**YOUR GOAL**
Look through the lines below, find those with the word "Header", and copy them.

[Collected data entries]
━━━━
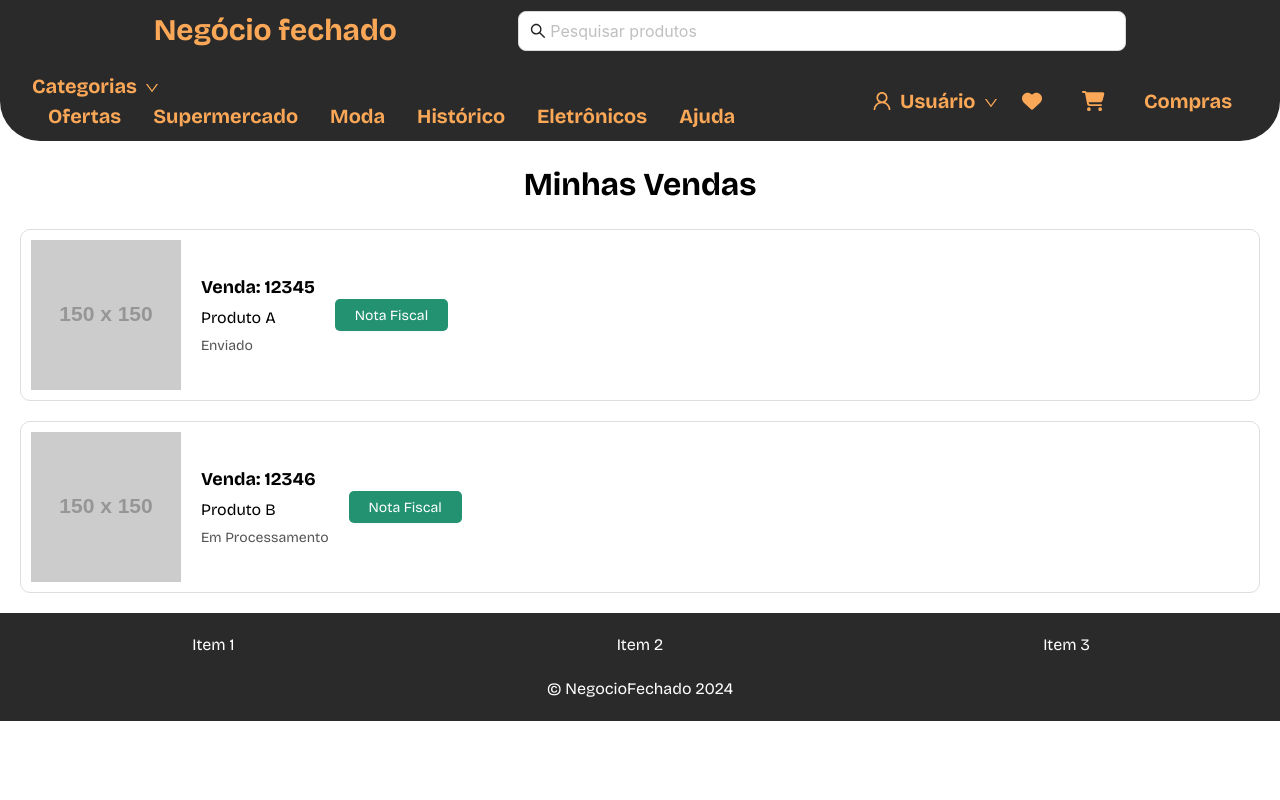
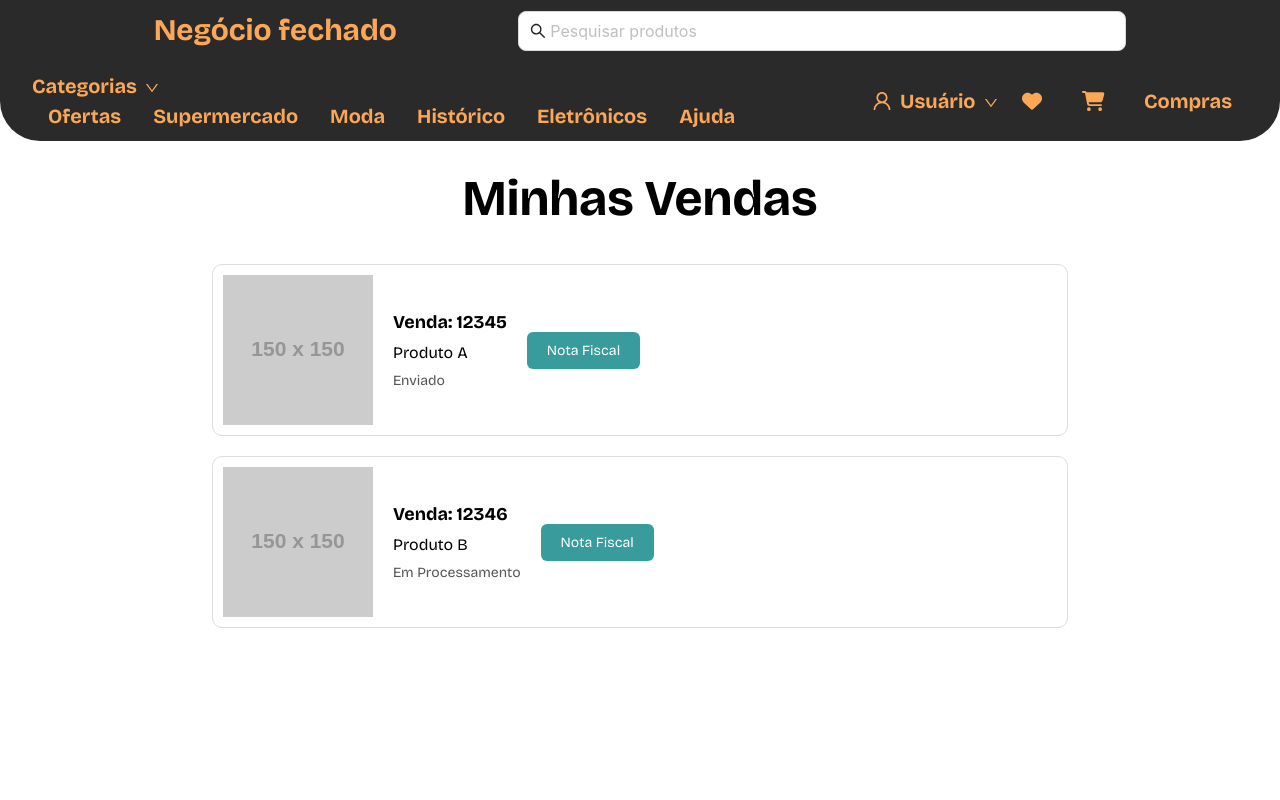
Before and after one commit to Reis567/ecommerce-api, a React (Vite) app in the folder frontend/: page /vendas in a window 1280 px wide. Shown: the top 800 px of the page. Built offline with nearby package versions, Linux system fonts and the light colour scheme.

Commit message:
Feat : sizes

```diff
--- a/frontend/src/pages/ComprasUser/index.styles.tsx
+++ b/frontend/src/pages/ComprasUser/index.styles.tsx
@@ -1,16 +1,25 @@
 import styled from 'styled-components';
 
 
+export const ComprasContent = styled.div`
+    min-height: 100vh;
+    width: 100%;
+    display: flex;
+    flex-direction: column;
+    align-items: center;
+`
 
 
 
 export const Container = styled.div`
   padding: 20px;
+  width: 70%;
 `;
 
 export const Header = styled.h1`
   text-align: center;
-  margin-bottom: 20px;
+  margin-bottom: 28px;
+  font-size: 50px;
 `;
 
 export const ListaCompras = styled.div`
--- a/frontend/src/pages/ComprasUser/index.tsx
+++ b/frontend/src/pages/ComprasUser/index.tsx
@@ -9,6 +9,7 @@ ListaCompras,
 NomeProduto,
 NumeroCompra,
 Status,
+ComprasContent,
 
 } from './index.styles'
 
@@ -31,6 +32,7 @@ const ComprasUsuario: React.FC = () => {
   ];
 
   return (
+    <ComprasContent>
         <Container>
           <Header>Minhas Compras</Header>
           <ListaCompras>
@@ -46,6 +48,8 @@ const ComprasUsuario: React.FC = () => {
             ))}
           </ListaCompras>
         </Container>
+    </ComprasContent>
+
   );
 };
 
--- a/frontend/src/pages/VendasPage/index.styles.tsx
+++ b/frontend/src/pages/VendasPage/index.styles.tsx
@@ -1,17 +1,28 @@
 import styled from 'styled-components';
 import { Button } from 'antd';
 
+export const ComprasContent = styled.div`
+    min-height: 100vh;
+    width: 100%;
+    display: flex;
+    flex-direction: column;
+    align-items: center;
+`
 
 
 
 export const Container = styled.div`
   padding: 20px;
+  width: 70%;
 `;
 
 export const Header = styled.h1`
   text-align: center;
-  margin-bottom: 20px;
+  margin-bottom: 28px;
+  font-size: 50px;
 `;
+
+
 
 export const ListaVendas = styled.div`
   display: flex;
@@ -55,13 +66,14 @@ export const Status = styled.span`
 `;
 
 export const NotaFiscalButton = styled(Button)`
-  background-color: #239271;
+  background-color: #389c9c;
+  padding: 10px 20px;
+  width: auto;
+  height: auto;
   color: white;
   border: none;
-  padding: 10px 20px;
-  border-radius: 5px;
-  cursor: pointer;
-  &:hover {
-    background-color: #1e8266;
-  }
+  display: flex;
+  align-items: center;
+  gap: 10px;
+
 `;
--- a/frontend/src/pages/VendasPage/index.tsx
+++ b/frontend/src/pages/VendasPage/index.tsx
@@ -11,6 +11,7 @@ NotaFiscalButton,
 NumeroVenda,
 Status,
 Venda,
+ComprasContent
 
 
 } from './index.styles'
@@ -33,6 +34,9 @@ const VendasVendedor: React.FC = () => {
   ];
 
   return (
+  <ComprasContent>
+
+
         <Container>
           <Header>Minhas Vendas</Header>
           <ListaVendas>
@@ -49,6 +53,8 @@ const VendasVendedor: React.FC = () => {
             ))}
           </ListaVendas>
         </Container>
+
+    </ComprasContent>
   );
 };
 
```
Lines whose indentation alone changed are shown as unchanged.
━━━━
**SOLVED EXERCISE**
 export const Header = styled.h1`
           <Header>Minhas Compras</Header>
 export const Header = styled.h1`
           <Header>Minhas Vendas</Header>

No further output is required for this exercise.